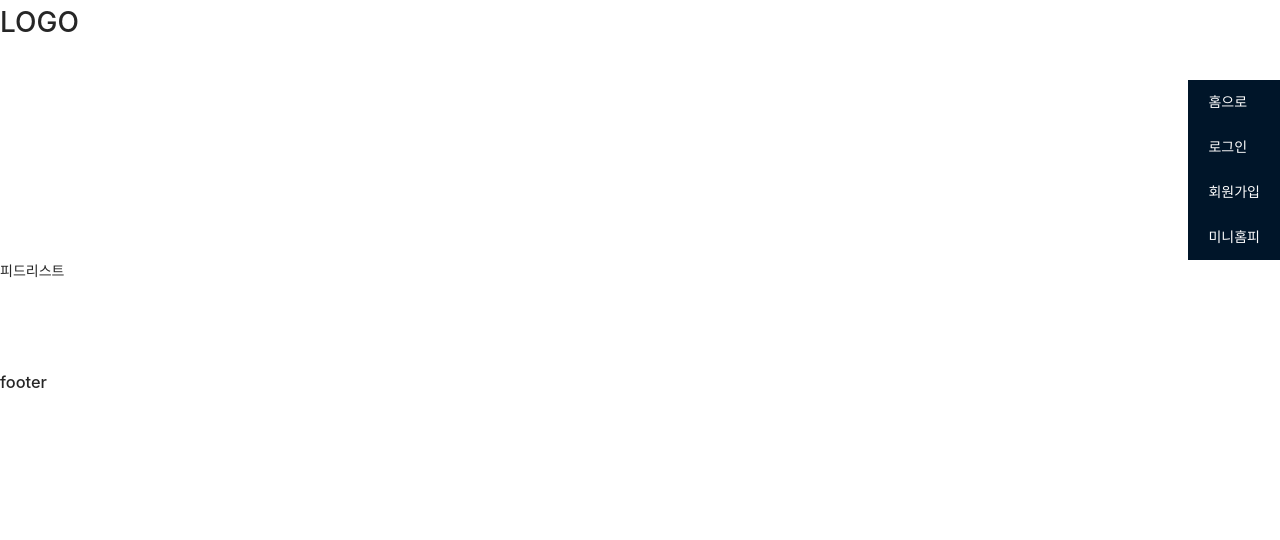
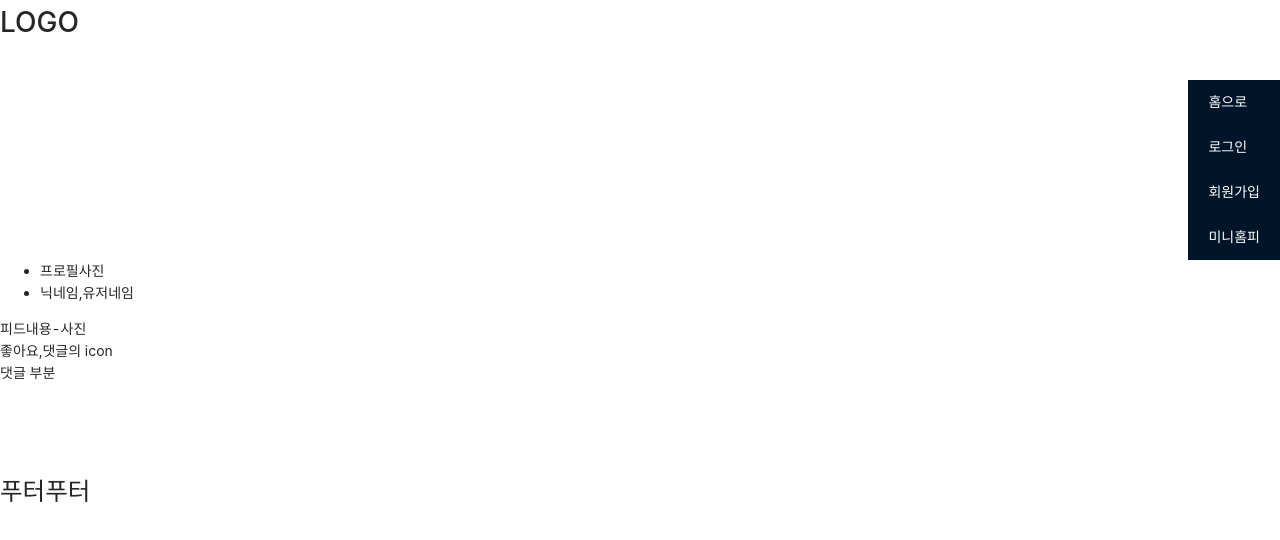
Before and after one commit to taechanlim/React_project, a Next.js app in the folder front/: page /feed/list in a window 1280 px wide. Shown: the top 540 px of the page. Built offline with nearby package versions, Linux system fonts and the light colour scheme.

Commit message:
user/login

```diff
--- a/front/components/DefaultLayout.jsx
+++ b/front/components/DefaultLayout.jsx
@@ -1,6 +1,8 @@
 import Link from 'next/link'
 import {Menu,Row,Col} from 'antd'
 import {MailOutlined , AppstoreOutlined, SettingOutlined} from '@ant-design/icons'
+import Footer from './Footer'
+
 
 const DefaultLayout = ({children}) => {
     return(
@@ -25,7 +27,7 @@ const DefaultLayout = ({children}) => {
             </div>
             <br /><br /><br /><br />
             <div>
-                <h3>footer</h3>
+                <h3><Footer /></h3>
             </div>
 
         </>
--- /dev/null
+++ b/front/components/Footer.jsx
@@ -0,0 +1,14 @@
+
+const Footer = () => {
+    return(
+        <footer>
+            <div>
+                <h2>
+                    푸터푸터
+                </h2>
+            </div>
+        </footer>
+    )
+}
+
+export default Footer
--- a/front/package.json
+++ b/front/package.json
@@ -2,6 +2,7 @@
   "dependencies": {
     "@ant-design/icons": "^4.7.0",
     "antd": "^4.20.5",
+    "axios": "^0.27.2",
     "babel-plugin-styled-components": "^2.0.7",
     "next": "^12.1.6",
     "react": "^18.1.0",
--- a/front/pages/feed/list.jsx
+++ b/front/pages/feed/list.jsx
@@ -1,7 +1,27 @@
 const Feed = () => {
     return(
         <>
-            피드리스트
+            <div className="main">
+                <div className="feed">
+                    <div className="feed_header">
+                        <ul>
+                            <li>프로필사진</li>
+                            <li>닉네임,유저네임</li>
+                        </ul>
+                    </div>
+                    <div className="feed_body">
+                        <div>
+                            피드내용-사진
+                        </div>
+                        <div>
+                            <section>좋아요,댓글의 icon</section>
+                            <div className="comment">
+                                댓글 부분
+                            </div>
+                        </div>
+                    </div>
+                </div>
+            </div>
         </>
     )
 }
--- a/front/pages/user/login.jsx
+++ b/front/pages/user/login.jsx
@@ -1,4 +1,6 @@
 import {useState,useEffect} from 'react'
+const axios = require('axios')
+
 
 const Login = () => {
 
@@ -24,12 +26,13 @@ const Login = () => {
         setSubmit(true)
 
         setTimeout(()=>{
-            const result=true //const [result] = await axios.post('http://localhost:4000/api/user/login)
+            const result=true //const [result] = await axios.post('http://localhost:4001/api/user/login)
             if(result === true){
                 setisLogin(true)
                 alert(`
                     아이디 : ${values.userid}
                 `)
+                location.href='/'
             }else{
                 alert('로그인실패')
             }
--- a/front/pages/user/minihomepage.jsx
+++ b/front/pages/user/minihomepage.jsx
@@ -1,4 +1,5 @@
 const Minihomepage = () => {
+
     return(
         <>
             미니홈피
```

• • • •

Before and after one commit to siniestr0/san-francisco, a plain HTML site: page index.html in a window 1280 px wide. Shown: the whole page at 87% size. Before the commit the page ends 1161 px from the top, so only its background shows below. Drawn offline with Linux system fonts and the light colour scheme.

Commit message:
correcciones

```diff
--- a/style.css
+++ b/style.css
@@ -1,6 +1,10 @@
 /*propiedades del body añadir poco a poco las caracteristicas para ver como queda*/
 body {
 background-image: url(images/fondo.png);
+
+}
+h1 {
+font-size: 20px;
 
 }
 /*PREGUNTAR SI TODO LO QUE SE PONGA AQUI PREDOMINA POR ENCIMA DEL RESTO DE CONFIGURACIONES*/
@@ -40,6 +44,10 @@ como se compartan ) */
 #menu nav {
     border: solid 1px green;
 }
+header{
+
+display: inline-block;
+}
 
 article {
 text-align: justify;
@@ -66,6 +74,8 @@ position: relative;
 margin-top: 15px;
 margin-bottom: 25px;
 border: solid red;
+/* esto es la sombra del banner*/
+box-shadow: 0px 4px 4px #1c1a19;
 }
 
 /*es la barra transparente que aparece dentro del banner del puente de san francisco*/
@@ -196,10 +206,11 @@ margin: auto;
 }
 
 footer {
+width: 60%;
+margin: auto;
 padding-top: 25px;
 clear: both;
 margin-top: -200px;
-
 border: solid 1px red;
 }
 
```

• • • •

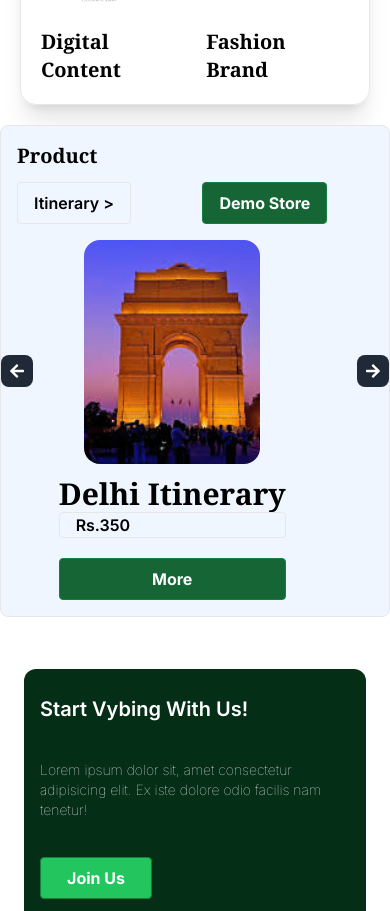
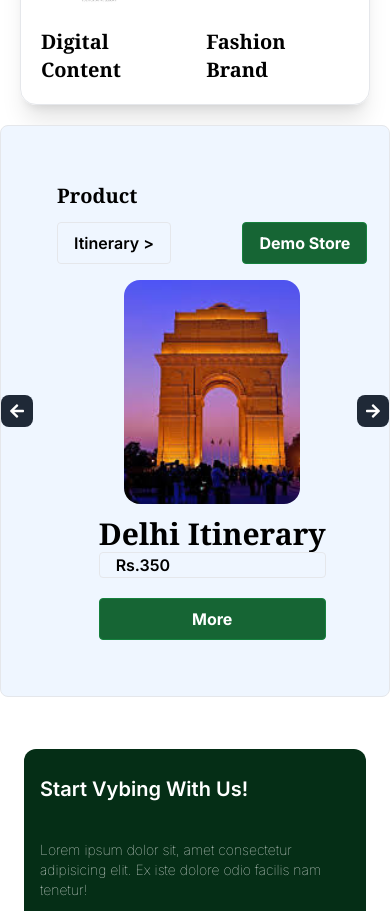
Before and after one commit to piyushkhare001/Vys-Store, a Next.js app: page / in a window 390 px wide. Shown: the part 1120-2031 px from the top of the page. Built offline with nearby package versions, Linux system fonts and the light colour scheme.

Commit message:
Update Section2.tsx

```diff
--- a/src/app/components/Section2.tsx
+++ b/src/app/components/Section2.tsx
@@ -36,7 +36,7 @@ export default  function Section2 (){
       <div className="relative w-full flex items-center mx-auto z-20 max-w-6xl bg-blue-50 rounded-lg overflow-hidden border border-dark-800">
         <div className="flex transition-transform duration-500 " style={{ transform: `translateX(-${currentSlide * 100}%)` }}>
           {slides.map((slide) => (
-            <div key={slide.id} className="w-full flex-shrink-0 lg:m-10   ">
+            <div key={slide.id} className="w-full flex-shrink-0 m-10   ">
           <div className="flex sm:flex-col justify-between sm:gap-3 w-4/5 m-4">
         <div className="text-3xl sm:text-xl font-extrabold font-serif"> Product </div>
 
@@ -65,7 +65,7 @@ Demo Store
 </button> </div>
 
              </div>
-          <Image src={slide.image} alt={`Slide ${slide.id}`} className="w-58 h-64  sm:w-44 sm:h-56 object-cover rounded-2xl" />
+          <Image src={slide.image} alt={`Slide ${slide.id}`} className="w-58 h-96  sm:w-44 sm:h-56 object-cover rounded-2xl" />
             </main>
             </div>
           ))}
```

• • • •

Problem — If a line of the data contains "front", copy it out.

Answer —
Before and after one commit to taechanlim/React_project, a Next.js app in the folder front/: page /feed/list in a window 1280 px wide. Shown: the top 540 px of the page. Built offline with nearby package versions, Linux system fonts and the light colour scheme.
--- a/front/components/DefaultLayout.jsx
+++ b/front/components/DefaultLayout.jsx
+++ b/front/components/Footer.jsx
--- a/front/package.json
+++ b/front/package.json
--- a/front/pages/feed/list.jsx
+++ b/front/pages/feed/list.jsx
--- a/front/pages/user/login.jsx
+++ b/front/pages/user/login.jsx
--- a/front/pages/user/minihomepage.jsx
+++ b/front/pages/user/minihomepage.jsx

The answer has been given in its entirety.